If you make a mistake and only have one DUI conviction, Florida statute requires the revocation of your driver’s license for 180 days to 1 year.  Sometime prior to the expiration of the revocation period, you may apply for hardship license.  In order to be approved for a hardship license, you must first complete DUI School and treatment, if required.

If you have a second DUI conviction outside of a five-year period, Florida statute requires the revocation of your driver’s license for 180 days to 1 year.  Unfortunately, you are NOT permitted to reinstate early for a hardship license.  You must wait the full period of time in which the judge suspends your license before applying for reinstatement of your driver’s license.

If you have a second DUI conviction within a five-year period, Florida statute requires the revocation of your driver’s license for 5 years.  You are permitted to apply for a hardship license after one year from the effective revocation date.  All required treatment and DUI School must be completed and you must have a recommendation from the Special Supervision Services Program.

If you have a third DUI conviction within a ten-year period, Florida statute requires the revocation of your driver’s license for 10 years.  You are permitted to apply for a hardship license after two years from the effective revocation date.  All required treatment and DUI School must be completed and you must have a recommendation from the Special Supervision Services Program.

If you have a fourth DUI conviction, Florida statute requires the permanent revocation of your driver’s license.  You are permitted to apply for a hardship license after five years from the effective revocation date.  All required treatment and DUI School must be completed and you must have a recommendation from the Special Supervision Services Program.

If you are convicted of DUI Manslaughter, Florida statute requires permanent revocation of your driver’s license.  You are permitted to apply for a hardship license after five years from the effective revocation date.  All required treatment and DUI School must be completed and you must have a recommendation from the Special Supervision Services Program.

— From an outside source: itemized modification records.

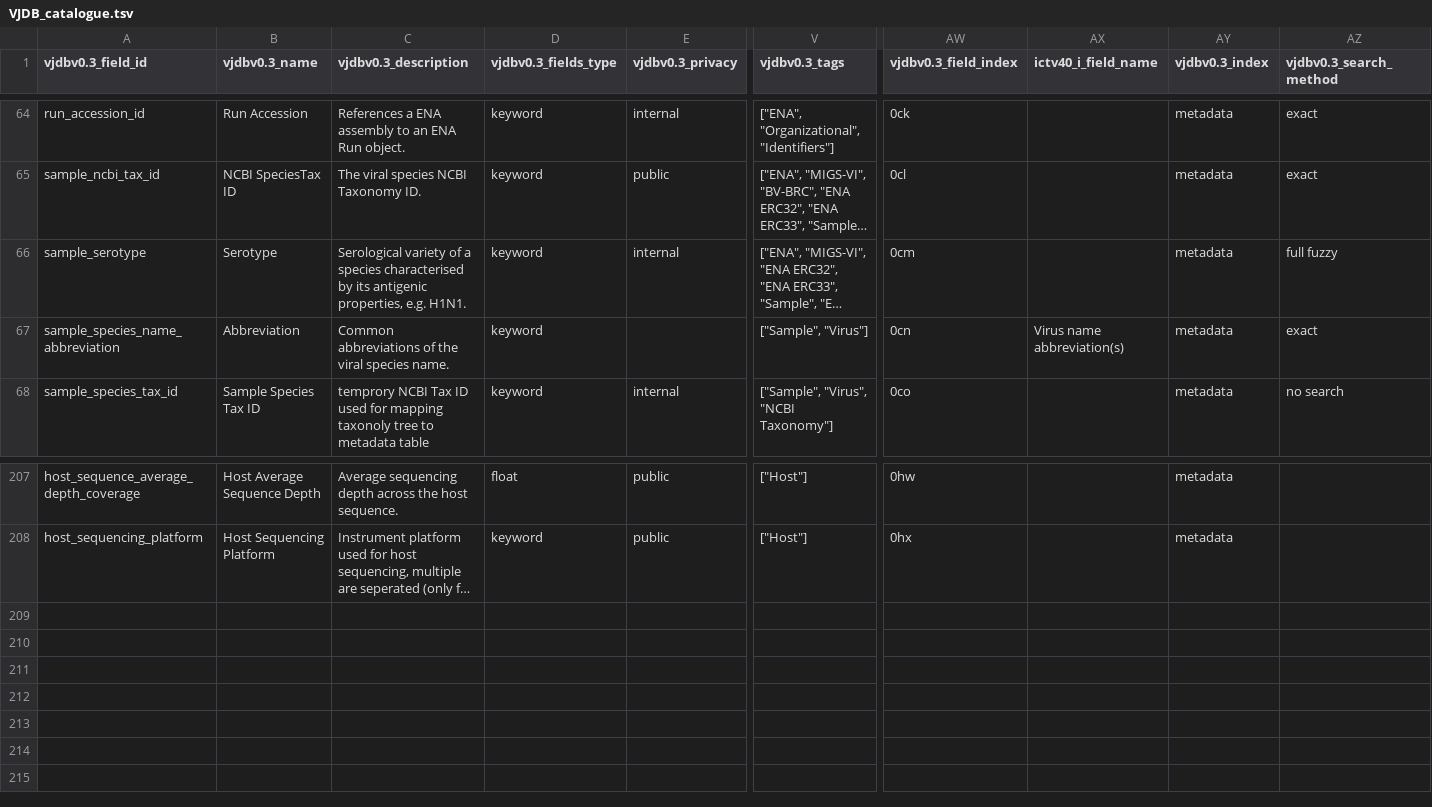
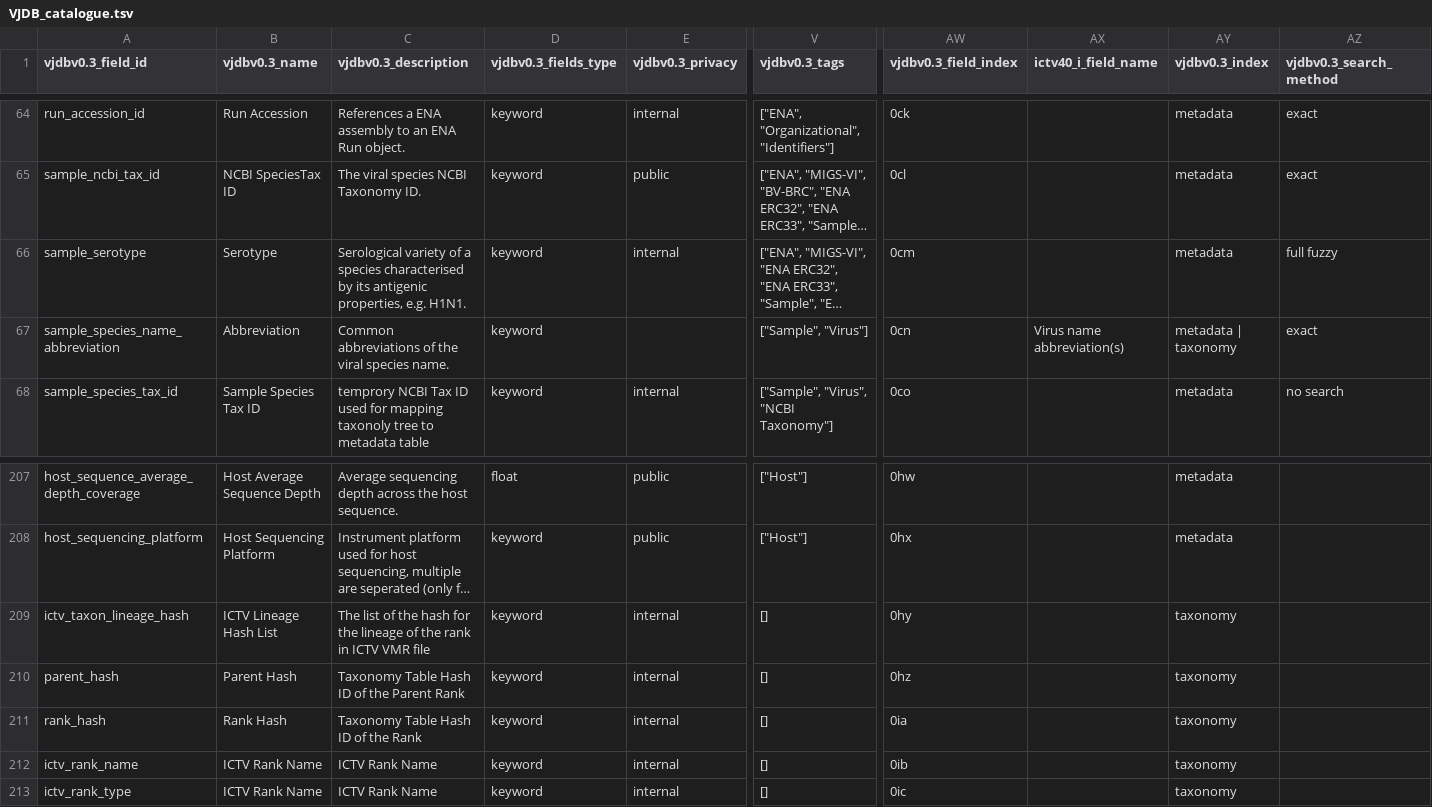
Before and after one commit to VirJenDB/virjendb_metadata, a TSV file: raw_files/VJDB_catalogue.tsv, drawn as a sheet; only a part is shown, gaps mark what is left out; long unchanged cells end in …; rows hold the shown columns only; the diff names each change by its address in the sheet, - before the commit and + after, or states it on an @@ line.

```diff
--- a/raw_files/VJDB_catalogue.tsv
+++ b/raw_files/VJDB_catalogue.tsv
-AY67 (vjdbv0.3_index): metadata
+AY67 (vjdbv0.3_index): metadata | taxonomy
+row 209: ictv_taxon_lineage_hash | ICTV Lineage Hash List | The list of the hash for the lineage of the rank in ICTV VMR file | keyword | internal | [] | 0hy |  | taxonomy
+row 210: parent_hash | Parent Hash | Taxonomy Table Hash ID of the Parent Rank | keyword | internal | [] | 0hz |  | taxonomy
+row 211: rank_hash | Rank Hash | Taxonomy Table Hash ID of the Rank | keyword | internal | [] | 0ia |  | taxonomy
+row 212: ictv_rank_name | ICTV Rank Name | ICTV Rank Name | keyword | internal | [] | 0ib |  | taxonomy
+row 213: ictv_rank_type | ICTV Rank Name | ICTV Rank Name | keyword | internal | [] | 0ic |  | taxonomy
```
Also changed, not shown: raw_files/DB_Scheme.tsv, raw_files/Frontend.tsv, 2 other files.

If you are convicted of DUI Manslaughter after a prior DUI conviction, Florida statute requires a permanent revocation of your driver’s license and you are NOT permitted to apply for a hardship license.

If you never apply for a hardship license and just wait to reinstate your license, you will still be required to show proof of enrollment in the DUI school and treatment.  If you fail to complete school and treatment within 90 days, the Department of Motor Vehicles can suspend your driver’s license.

Also, when you are reinstated, you must take the required driver’s exam, pay all fees, and provide proof of bodily injury liability insurance in the amount of $100,000 per person and $300,000 per occurrence and property damage liability insurance in the amount of $50,000.

If you have been charged with a DUI, you need an experienced DUI attorney as your advocate. Contact Heather Bryan Law online or call 863-825-5309 for your personal and confidential consultation.

Monday, April 17, 2017

Defending Against Domestic Violence Charges

Domestic Violence abuse is a serious allegation and nothing to joke about.  The unfortunate truth is that many innocent people are falsely accused each year of domestic violence crimes. The reason is because all it takes is a phone call to 911 and an allegation, and someone is going to jail.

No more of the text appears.